By Gene Phelps
No coach in the Big East Conference has taken more criticism for his coaching than Syracuse’s Jim Boeheim.
No coach in the Big East Conference has taken his team to more Final Fours the past 10 years than Jim Boeheim.
But the coach, who owns the reputation of being a “whiner” who chokes in big games, refused to lash out at his critics this week.
“I can’t do that. Next year they’ll barb me double when we struggle (laugh),” said Boeheim, whose 15th-ranked Orangemen (28-8) play 19th-ranked Mississippi State (26-7) at 4:42 p.m. CST Saturday in the NCAA’s national semifinals, a.k.a., the Final Four.
“The criticism does bother me. I’m sensitive to it,” he said, “but I’m a hard guy to like. I whine. It’s a part of my sideline thing. I’ve done less and less the past few years.”
Boeheim would rather the criticism be aimed at him and not at his players.
“I want my guys to go out and play, have fun,” he said. “We’re (the coaches) supposed to take the blame.
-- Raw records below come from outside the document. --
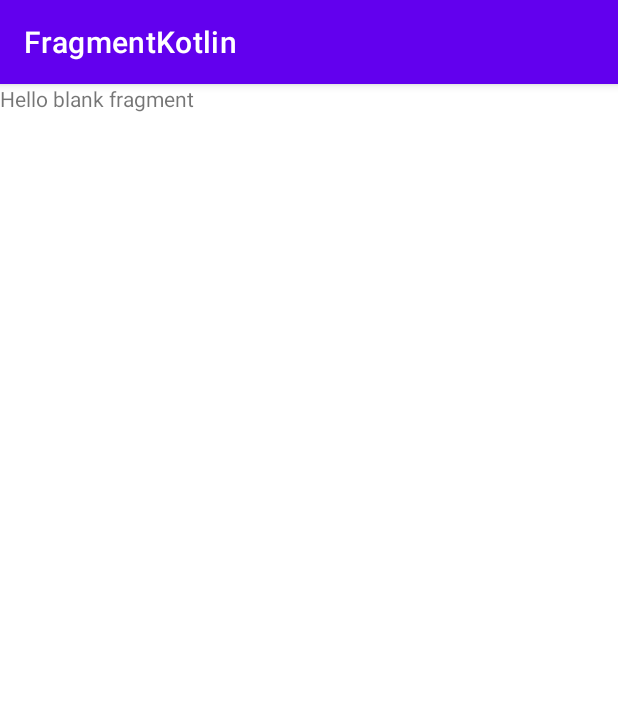
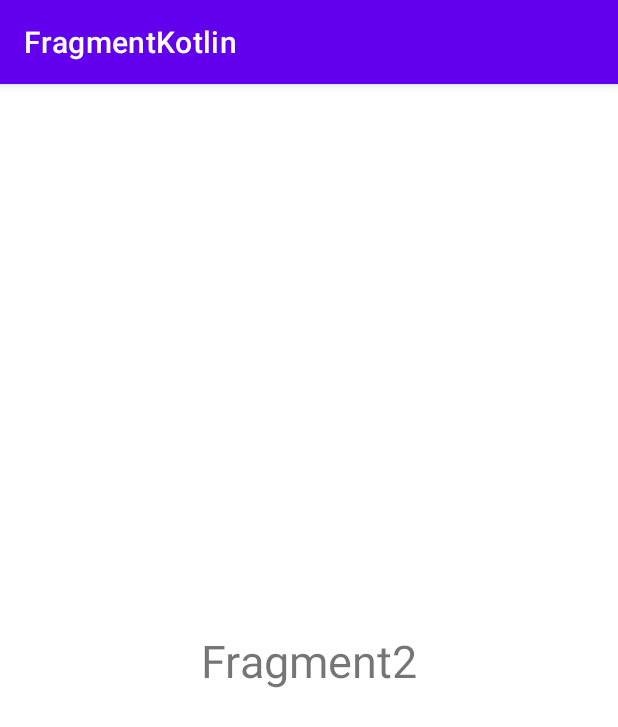
Before and after one commit to ahmetbeyazoglu/Fragments, an Android app: the fragment BlankFragment2 shown on its own in the app's theme, on a phone screen of 412 x 824 dp. Shown: the top 727 px of the screen. Run offline under Robolectric (Android 15) with nearby library versions, the phone set to English and light mode, and no system bars.

Commit message:
Fragments2

```diff
--- a/app/src/main/res/layout/fragment_blank2.xml
+++ b/app/src/main/res/layout/fragment_blank2.xml
@@ -1,14 +1,21 @@
 <?xml version="1.0" encoding="utf-8"?>
-<FrameLayout xmlns:android="http://schemas.android.com/apk/res/android"
+<androidx.constraintlayout.widget.ConstraintLayout
+    xmlns:android="http://schemas.android.com/apk/res/android"
+    xmlns:app="http://schemas.android.com/apk/res-auto"
     xmlns:tools="http://schemas.android.com/tools"
     android:layout_width="match_parent"
     android:layout_height="match_parent"
     tools:context=".BlankFragment2">
 
-    <!-- TODO: Update blank fragment layout -->
+
     <TextView
-        android:layout_width="match_parent"
-        android:layout_height="match_parent"
-        android:text="@string/hello_blank_fragment" />
-
-</FrameLayout>
+        android:id="@+id/textView2"
+        android:layout_width="wrap_content"
+        android:layout_height="wrap_content"
+        android:text="Fragment2"
+        android:textSize="30sp"
+        app:layout_constraintBottom_toBottomOf="parent"
+        app:layout_constraintEnd_toEndOf="parent"
+        app:layout_constraintStart_toStartOf="parent"
+        app:layout_constraintTop_toTopOf="parent" />
+</androidx.constraintlayout.widget.ConstraintLayout>
```
Also changed, not shown: app/src/main/res/layout/fragment_blank.xml (+14 -7 lines).
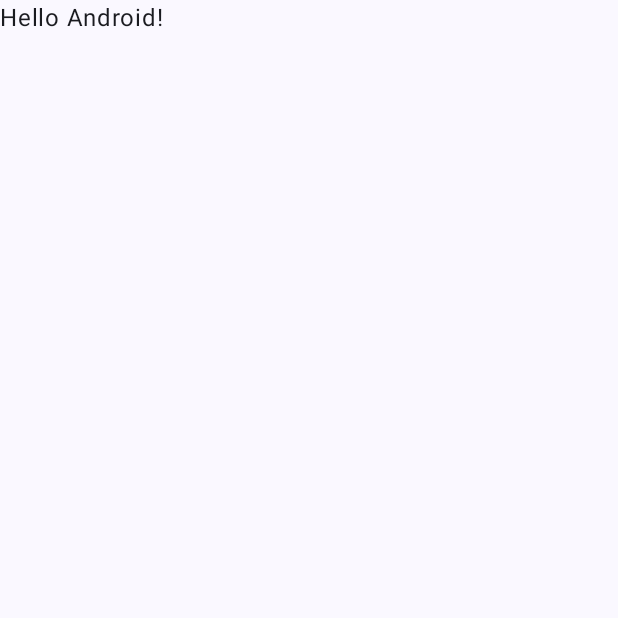
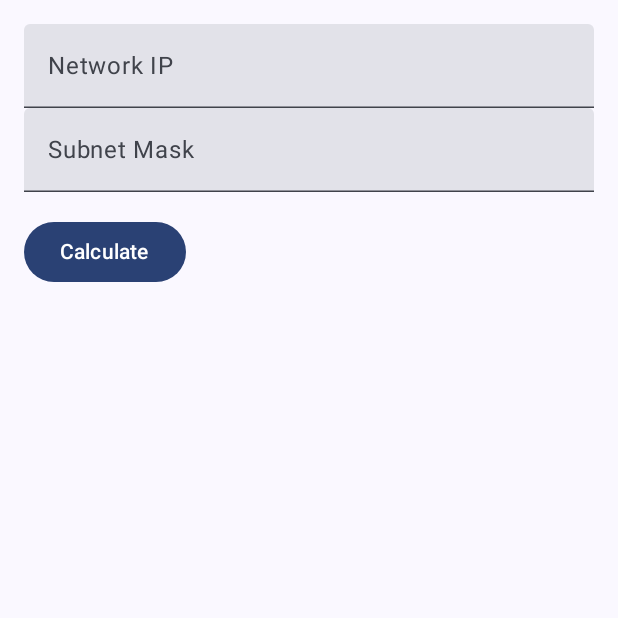
Before and after one commit to DigitalDreamStudios/subnet-app, an Android app built with Jetpack Compose: the screen it shows after launch (MainActivity), on a phone screen of 412 x 824 dp, the top half of it. Before the commit the part shown is almost empty. Run offline under Robolectric (Android 15) with nearby library versions, the phone set to English and light mode, and no system bars.

Commit message:
Add: Form preview on MainActivity

```diff
--- a/app/src/main/java/com/evildev/subnetapp/MainActivity.kt
+++ b/app/src/main/java/com/evildev/subnetapp/MainActivity.kt
@@ -10,6 +10,7 @@ import androidx.compose.material3.Text
 import androidx.compose.runtime.Composable
 import androidx.compose.ui.Modifier
 import androidx.compose.ui.tooling.preview.Preview
+import com.evildev.subnetapp.ui.SubnetApp
 import com.evildev.subnetapp.ui.theme.SubnetAppTheme
 
 class MainActivity : ComponentActivity() {
@@ -17,30 +18,19 @@ class MainActivity : ComponentActivity() {
         super.onCreate(savedInstanceState)
         setContent {
             SubnetAppTheme {
-                // A surface container using the 'background' color from the theme
                 Surface(
                     modifier = Modifier.fillMaxSize(),
                     color = MaterialTheme.colorScheme.background
                 ) {
-                    Greeting("Android")
+                    SubnetApp()
                 }
             }
         }
     }
 }
 
-@Composable
-fun Greeting(name: String, modifier: Modifier = Modifier) {
-    Text(
-        text = "Hello $name!",
-        modifier = modifier
-    )
-}
-
 @Preview(showBackground = true)
 @Composable
-fun GreetingPreview() {
-    SubnetAppTheme {
-        Greeting("Android")
-    }
+fun SubnetAppPreview() {
+    SubnetApp()
 }
--- a/app/src/main/java/com/evildev/subnetapp/ui/SubnetApp.kt
+++ b/app/src/main/java/com/evildev/subnetapp/ui/SubnetApp.kt
@@ -1 +1,39 @@
 package com.evildev.subnetapp.ui
+
+import androidx.compose.foundation.layout.Column
+import androidx.compose.material3.ExperimentalMaterial3Api
+import androidx.compose.material3.Text
+import androidx.compose.runtime.Composable
+import androidx.compose.runtime.getValue
+import androidx.compose.runtime.mutableStateOf
+import androidx.compose.runtime.remember
+import androidx.compose.runtime.setValue
+import androidx.compose.ui.tooling.preview.Preview
+import com.evildev.subnetapp.ui.components.InputForm
+
+@OptIn(ExperimentalMaterial3Api::class)
+@Composable
+fun SubnetApp() {
+    // State to hold the calculated result
+    var result by remember { mutableStateOf("") }
+
+    Column {
+        InputForm(
+            onSubmit = { networkIp, subnetMask ->
+
+            }
+        )
+    }
+}
+
+@Composable
+private fun calculateSubnet(networkIp: String, subnetMask: String): String {
+    return "Calculated Subnet: $networkIp/$subnetMask"
+}
+
+@OptIn(ExperimentalMaterial3Api::class)
+@Preview
+@Composable
+fun SubnetAppPreview() {
+    SubnetApp()
+}
```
That’s what we’re here for.”
Syracuse’s last appearance in the Final Four came in 1987 when the Orangemen lost 74-73 to Indiana on Keith Smart’s last-second shot in the Louisiana Superdome.
Despite its reputation as one of the nation’s powerhouse conferences, the Big East’s only other Final Four representative since ’87 has been Seton Hall, in 1989. And this season, Boeheim’s club played second fiddle to Connecticut, Georgetown and Villanova, but it’s the only one remaining.
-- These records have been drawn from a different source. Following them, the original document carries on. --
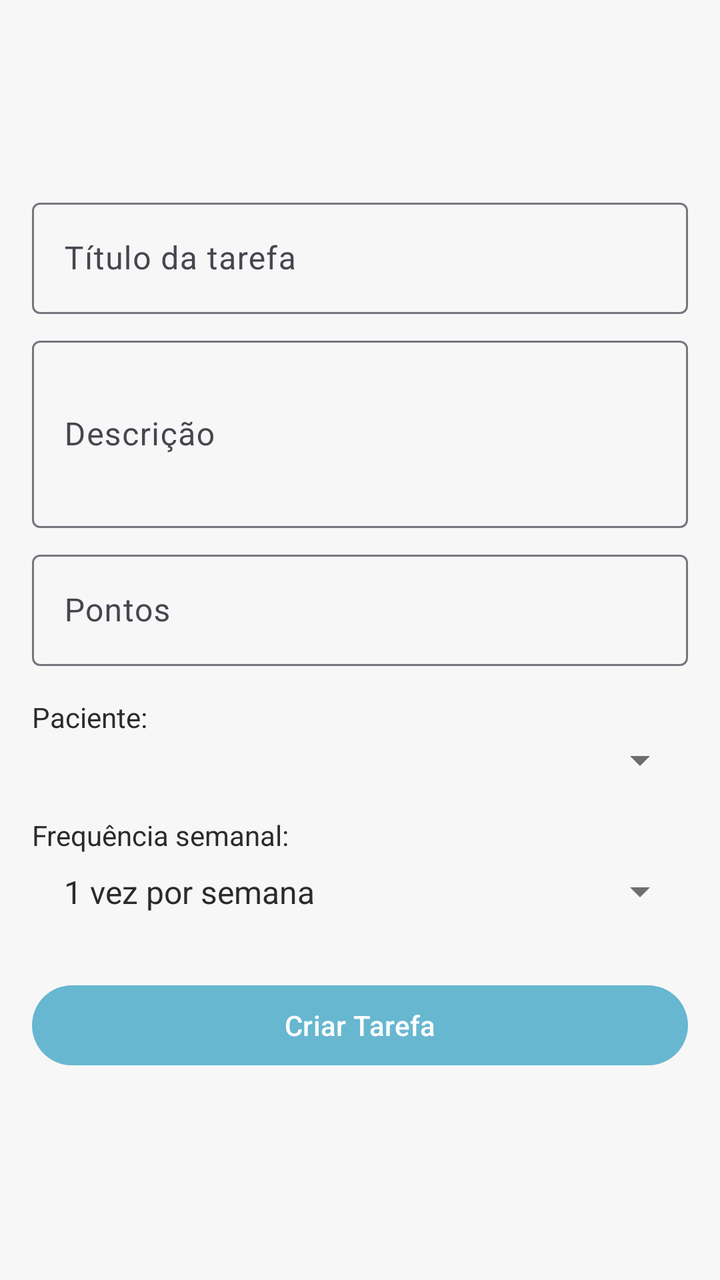
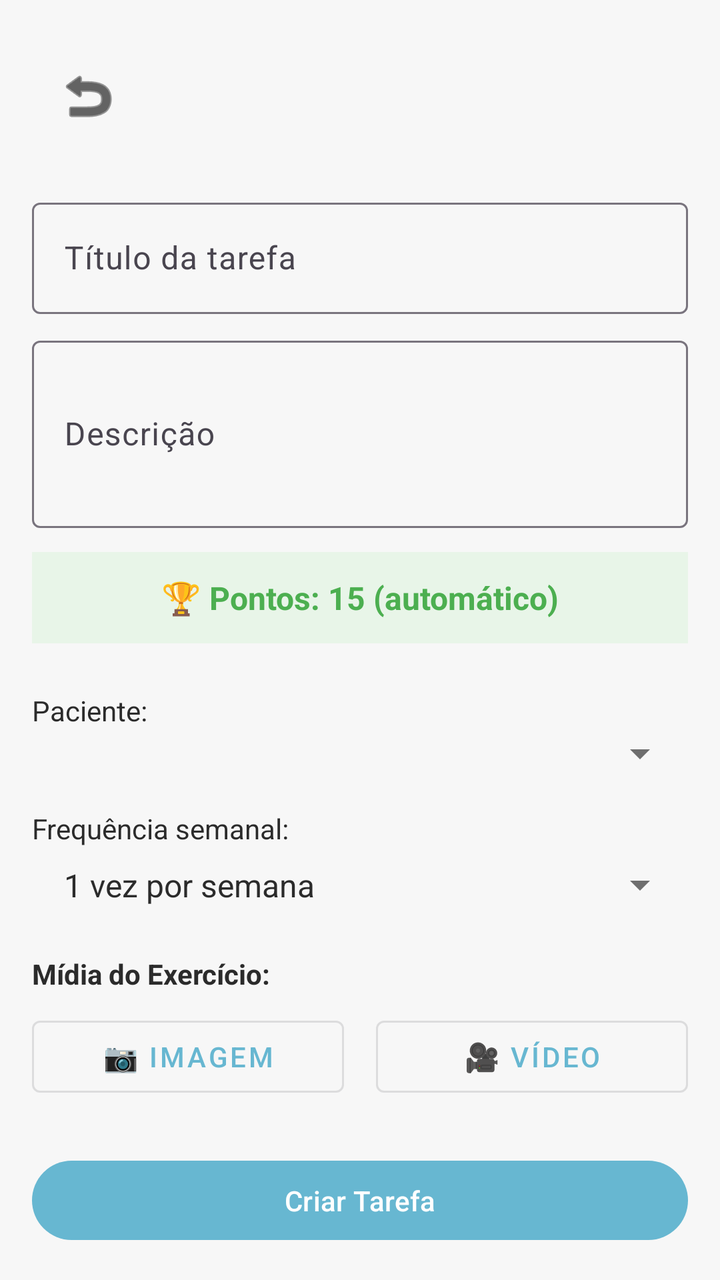

Two renders of the same Android screen: before a commit and after it. Below are the layout's source before the change and the commit's diff.
<!-- AndroidManifest.xml: application theme Theme.Testbackend -->
<!-- res/layout/activity_create_task.xml -->
<?xml version="1.0" encoding="utf-8"?>
<LinearLayout xmlns:android="http://schemas.android.com/apk/res/android"
    android:layout_width="match_parent"
    android:layout_height="match_parent"
    android:orientation="vertical"
    android:padding="16dp">

    <com.google.android.material.appbar.MaterialToolbar
        android:id="@+id/toolbar"
        android:layout_width="match_parent"
        android:layout_height="?attr/actionBarSize"
        android:title="Nova Tarefa" />

    <com.google.android.material.textfield.TextInputLayout
        android:layout_width="match_parent"
        android:layout_height="wrap_content"
        android:layout_marginTop="16dp">

        <com.google.android.material.textfield.TextInputEditText
            android:id="@+id/etTitle"
            android:layout_width="match_parent"
            android:layout_height="wrap_content"
            android:hint="Título da tarefa" />
    </com.google.android.material.textfield.TextInputLayout>

    <com.google.android.material.textfield.TextInputLayout
        android:layout_width="match_parent"
        android:layout_height="wrap_content"
        android:layout_marginTop="8dp">

        <com.google.android.material.textfield.TextInputEditText
            android:id="@+id/etDescription"
            android:layout_width="match_parent"
            android:layout_height="wrap_content"
            android:hint="Descrição"
            android:minLines="3" />
    </com.google.android.material.textfield.TextInputLayout>

    <com.google.android.material.textfield.TextInputLayout
        android:layout_width="match_parent"
        android:layout_height="wrap_content"
        android:layout_marginTop="8dp">

        <com.google.android.material.textfield.TextInputEditText
            android:id="@+id/etPoints"
            android:layout_width="match_parent"
            android:layout_height="wrap_content"
            android:hint="Pontos"
            android:inputType="number" />
    </com.google.android.material.textfield.TextInputLayout>

    <TextView
        android:layout_width="match_parent"
        android:layout_height="wrap_content"
        android:text="Paciente:"
        android:layout_marginTop="16dp" />

    <Spinner
        android:id="@+id/spPatient"
        android:layout_width="match_parent"
        android:layout_height="wrap_content"
        android:padding="8dp"/>

    <TextView
        android:layout_width="match_parent"
        android:layout_height="wrap_content"
        android:text="Frequência semanal:"
        android:layout_marginTop="16dp" />

    <Spinner
        android:id="@+id/spFrequency"
        android:layout_width="match_parent"
        android:layout_height="wrap_content"
        android:entries="@array/frequency_options"
        android:padding="8dp"/>

    <Button
        android:id="@+id/btnSave"
        android:layout_width="match_parent"
        android:layout_height="wrap_content"
        android:text="Criar Tarefa"
        android:layout_marginTop="24dp" />

</LinearLayout>
<!-- resources referenced by this layout -->
<resources>
  <string-array name="frequency_options">
          <item>1 vez por semana</item>
          <item>2 vezes por semana</item>
          <item>3 vezes por semana</item>
          <item>4 vezes por semana</item>
          <item>5 vezes por semana</item>
          <item>6 vezes por semana</item>
          <item>Todos os dias</item>
      </string-array>
  <style name="Theme.Testbackend" parent="Theme.SmartSaude" />
  <style name="Theme.SmartSaude" parent="Theme.Material3.DayNight.NoActionBar">
          
          <item name="colorPrimary">@color/primary</item>
          <item name="colorPrimaryVariant">@color/primary_variant</item>
          <item name="colorSecondary">@color/secondary_light</item>
          
          
          <item name="android:windowBackground">@color/app_background</item>
          <item name="android:colorBackground">@color/app_background</item>
          <item name="colorSurface">@color/card_background</item>
          
          
          <item name="android:textColor">@color/text_main</item>
          <item name="android:textColorPrimary">@color/text_main</item>
          <item name="android:textColorSecondary">@color/text_secondary</item>
          
          
          <item name="android:statusBarColor">@color/app_background</item>
          <item name="android:windowLightStatusBar" tools:targetApi="m">true</item>
      </style>
  <color name="primary">#67B7D1</color>
  <color name="primary_variant">#2C9CC3</color>
  <color name="secondary_light">#A9D9E8</color>
  <color name="app_background">#F7F7F7</color>
  <color name="card_background">#FFFFFF</color>
  <color name="text_main">#2B2B2B</color>
  <color name="text_secondary">#6E6E6E</color>
</resources>

<!-- the commit's change to res/layout/activity_create_task.xml (unified diff, before → after) -->
@@ -1,5 +1,6 @@
 <?xml version="1.0" encoding="utf-8"?>
 <LinearLayout xmlns:android="http://schemas.android.com/apk/res/android"
+    xmlns:app="http://schemas.android.com/apk/res-auto"
     android:layout_width="match_parent"
     android:layout_height="match_parent"
     android:orientation="vertical"
@@ -9,6 +10,8 @@
         android:id="@+id/toolbar"
         android:layout_width="match_parent"
         android:layout_height="?attr/actionBarSize"
+        app:navigationIcon="@android:drawable/ic_menu_revert"
+        app:navigationIconTint="@color/black"
         android:title="Nova Tarefa" />
 
     <com.google.android.material.textfield.TextInputLayout
@@ -36,18 +39,19 @@
             android:minLines="3" />
     </com.google.android.material.textfield.TextInputLayout>
 
-    <com.google.android.material.textfield.TextInputLayout
+    
+    <TextView
         android:layout_width="match_parent"
         android:layout_height="wrap_content"
-        android:layout_marginTop="8dp">
-
-        <com.google.android.material.textfield.TextInputEditText
-            android:id="@+id/etPoints"
-            android:layout_width="match_parent"
-            android:layout_height="wrap_content"
-            android:hint="Pontos"
-            android:inputType="number" />
-    </com.google.android.material.textfield.TextInputLayout>
+        android:text="🏆 Pontos: 15 (automático)"
+        android:textSize="16sp"
+        android:textStyle="bold"
+        android:textColor="#4CAF50"
+        android:layout_marginTop="12dp"
+        android:layout_marginBottom="8dp"
+        android:gravity="center"
+        android:background="#E8F5E8"
+        android:padding="12dp" />
 
     <TextView
         android:layout_width="match_parent"
@@ -74,6 +78,60 @@
         android:entries="@array/frequency_options"
         android:padding="8dp"/>
 
+    
+    <TextView
+        android:layout_width="match_parent"
+        android:layout_height="wrap_content"
+        android:text="Mídia do Exercício:"
+        android:layout_marginTop="16dp"
+        android:textStyle="bold" />
+
+    <LinearLayout
+        android:layout_width="match_parent"
+        android:layout_height="wrap_content"
+        android:orientation="horizontal"
+        android:layout_marginTop="8dp">
+
+        <Button
+            android:id="@+id/btnSelectImage"
+            android:layout_width="0dp"
+            android:layout_height="wrap_content"
+            android:layout_weight="1"
+            android:text="📷 Imagem"
+            android:layout_marginEnd="8dp"
+            style="@style/Widget.MaterialComponents.Button.OutlinedButton" />
+
+        <Button
+            android:id="@+id/btnSelectVideo"
+            android:layout_width="0dp"
+            android:layout_height="wrap_content"
+            android:layout_weight="1"
+            android:text="🎥 Vídeo"
+            android:layout_marginStart="8dp"
+            style="@style/Widget.MaterialComponents.Button.OutlinedButton" />
+
+    </LinearLayout>
+
+    
+    <ImageView
+        android:id="@+id/ivImagePreview"
+        android:layout_width="match_parent"
+        android:layout_height="120dp"
+        android:layout_marginTop="8dp"
+        android:scaleType="centerCrop"
+        android:visibility="gone"
+        android:background="#E0E0E0"
+        android:contentDescription="Preview da imagem" />
+
+    <TextView
+        android:id="@+id/tvVideoSelected"
+        android:layout_width="match_parent"
+        android:layout_height="wrap_content"
+        android:layout_marginTop="8dp"
+        android:text="Vídeo selecionado: nenhum"
+        android:textColor="#666666"
+        android:visibility="gone" />
+
     <Button
         android:id="@+id/btnSave"
         android:layout_width="match_parent"
<!-- resource entries referenced after the edit -->
@@ -9,6 +9,7 @@
           <item>6 vezes por semana</item>
           <item>Todos os dias</item>
       </string-array>
+  <color name="black">#000000</color>
   <style name="Theme.Testbackend" parent="Theme.SmartSaude" />
   <style name="Theme.SmartSaude" parent="Theme.Material3.DayNight.NoActionBar">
“We’re happy to be coming to New York,” he said. “This was quite unexpected, but when things are unexpected that makes it even better.”
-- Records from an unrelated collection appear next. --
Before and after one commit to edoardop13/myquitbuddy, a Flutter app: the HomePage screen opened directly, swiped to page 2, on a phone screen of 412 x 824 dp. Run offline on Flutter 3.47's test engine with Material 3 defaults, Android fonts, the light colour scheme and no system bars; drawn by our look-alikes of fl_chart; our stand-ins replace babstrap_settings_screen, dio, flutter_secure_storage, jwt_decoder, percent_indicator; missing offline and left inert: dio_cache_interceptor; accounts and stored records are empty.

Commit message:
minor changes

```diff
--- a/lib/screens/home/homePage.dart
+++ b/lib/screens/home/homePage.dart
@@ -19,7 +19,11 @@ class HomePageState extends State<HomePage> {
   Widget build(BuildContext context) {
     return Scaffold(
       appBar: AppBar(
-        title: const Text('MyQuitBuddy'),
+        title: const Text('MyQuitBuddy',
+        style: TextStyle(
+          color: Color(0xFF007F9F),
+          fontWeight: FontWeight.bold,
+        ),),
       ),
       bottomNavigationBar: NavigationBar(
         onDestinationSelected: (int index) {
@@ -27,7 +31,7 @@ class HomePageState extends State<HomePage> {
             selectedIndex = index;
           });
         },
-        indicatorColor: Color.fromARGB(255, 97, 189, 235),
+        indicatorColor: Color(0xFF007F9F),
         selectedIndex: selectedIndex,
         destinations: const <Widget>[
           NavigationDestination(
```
Syracuse upset No. 4 Kansas 60-57 Sunday in the West Regional finals in Denver. The Orangemen opened the tournament with wins over Montana State (88-55), Drexel (69-58) and Georgia (83-81 overtime).
Mississippi State’s 86-68 win over Georgia in the semifinals of the SEC Tournament caught Boeheim’s eye.
“They dominated Georgia, a team we squeaked by,” he said. “It’s obvious that Mississippi State has played very well. Their backcourt (Darryl Wilson and Marcus Bullard) is sensational and (Dontae’) Jones has dominated very good defensive teams in Kentucky and Connecticut.
“Mississippi State is no underdog. They are equal to anyone in this tournament.”
The Orangemen are led by 6-foot-8 senior forward John Wallace, who averages 22.1 points and 8.8 rebounds a game. But in postseason play, 6-8 center Otis Hill has joined Wallace to give Syracuse a solid one-two punch inside. Hill has averaged 16.2 points and 6.7 rebounds in four NCAA games.
“Otis has stepped up his game,” Boeheim said. “It’s not shocking to me. Otis and John (Wallace) have taken the pressure off of each other.”
Syracuse, like Mississippi State, returned to practice Tuesday after taking Sunday and Monday off.
“We should be rested,” Boeheim said. “We’re very excited about coming to New York and New Jersey. I think New York’s excited and New York doesn’t get excited about too many things.”